Steampunk is a literary subgenre that has also sprouted a lifestyle that encompasses fashion, music, and art based loosely on a philosophy of hands-on, do-it-yourselfness in an age of touchscreen virtual experience. To my knowledge, Sean McMullen’s “Steamgothic” is the first steampunk story that is also about the sensibility of the steampunk community. The narrator is an expert restorer of steam engines whose day job is to customize ultralight aircraft motors. He’s approached by a couple who have possession of an 1852 Aeronaute, a steam-powered aircraft which, had it actually flown, would predate the Wright Brothers by a half-century. He’s invited to participate in a restoration with the intent of proving this possibility. The initiative becomes the subject of a reality TV show called The Aeronauteers, and plenty of drama ensues, much of it more human than mechanically-related, with hidden motivations gradually revealed beyond postulating how if the Aeronaute had actually flown, would history have changed?

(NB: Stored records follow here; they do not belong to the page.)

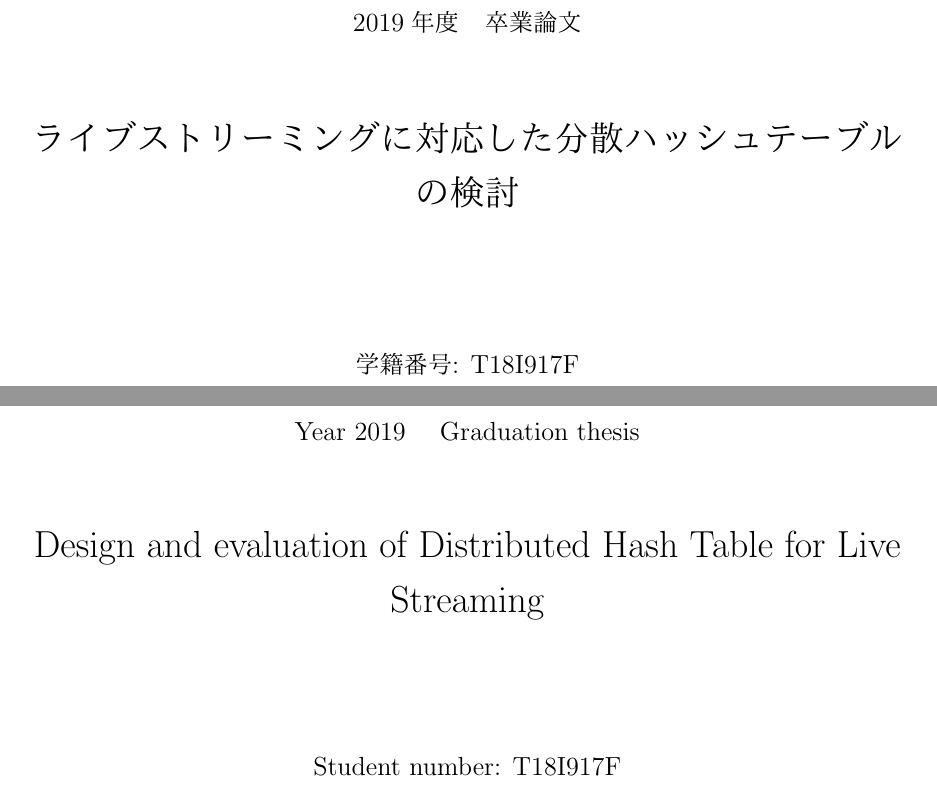
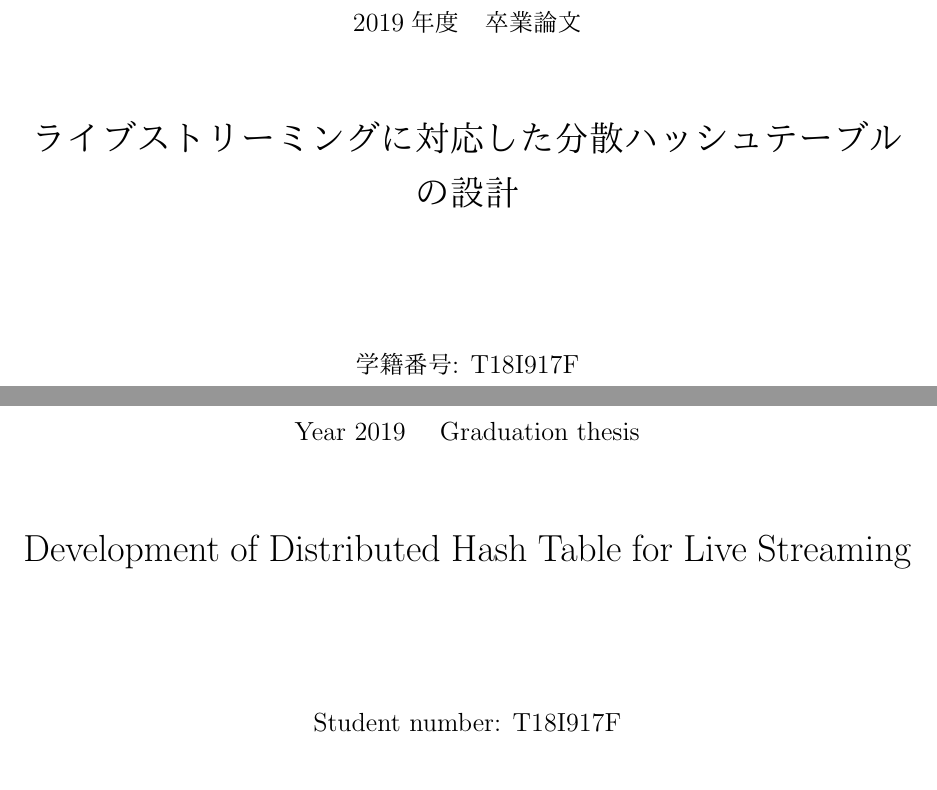
Before and after one commit to shinyoshiaki/thesis, a LaTeX thesis (main.tex): two parts of pages 1 and 2 of 36, joined at a grey line, cut so that both start at the same text. The pictures show the PDF file main.pdf that the author committed with the source.

Commit message:
fix title

```diff
--- a/main.tex
+++ b/main.tex
@@ -22,8 +22,8 @@
   lineskip=-0.5ex
 }
 
-\title{ライブストリーミングに対応した分散ハッシュテーブルの検討}
-\etitle{Design and evaluation of Distributed Hash Table for Live Streaming}
+\title{ライブストリーミングに対応した分散ハッシュテーブルの設計}
+\etitle{Development of Distributed Hash Table for Live Streaming}
 \author{沈 嘉秋}
 \eauthor{Yoshiaki Shin}
 \id{T18I917F}
```
Also changed, not shown: main.pdf, main.tex (2 more changed lines).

Recommended reading, even if you have only a slight interest in how the cogs actually turn. You can find it in the current Interzone.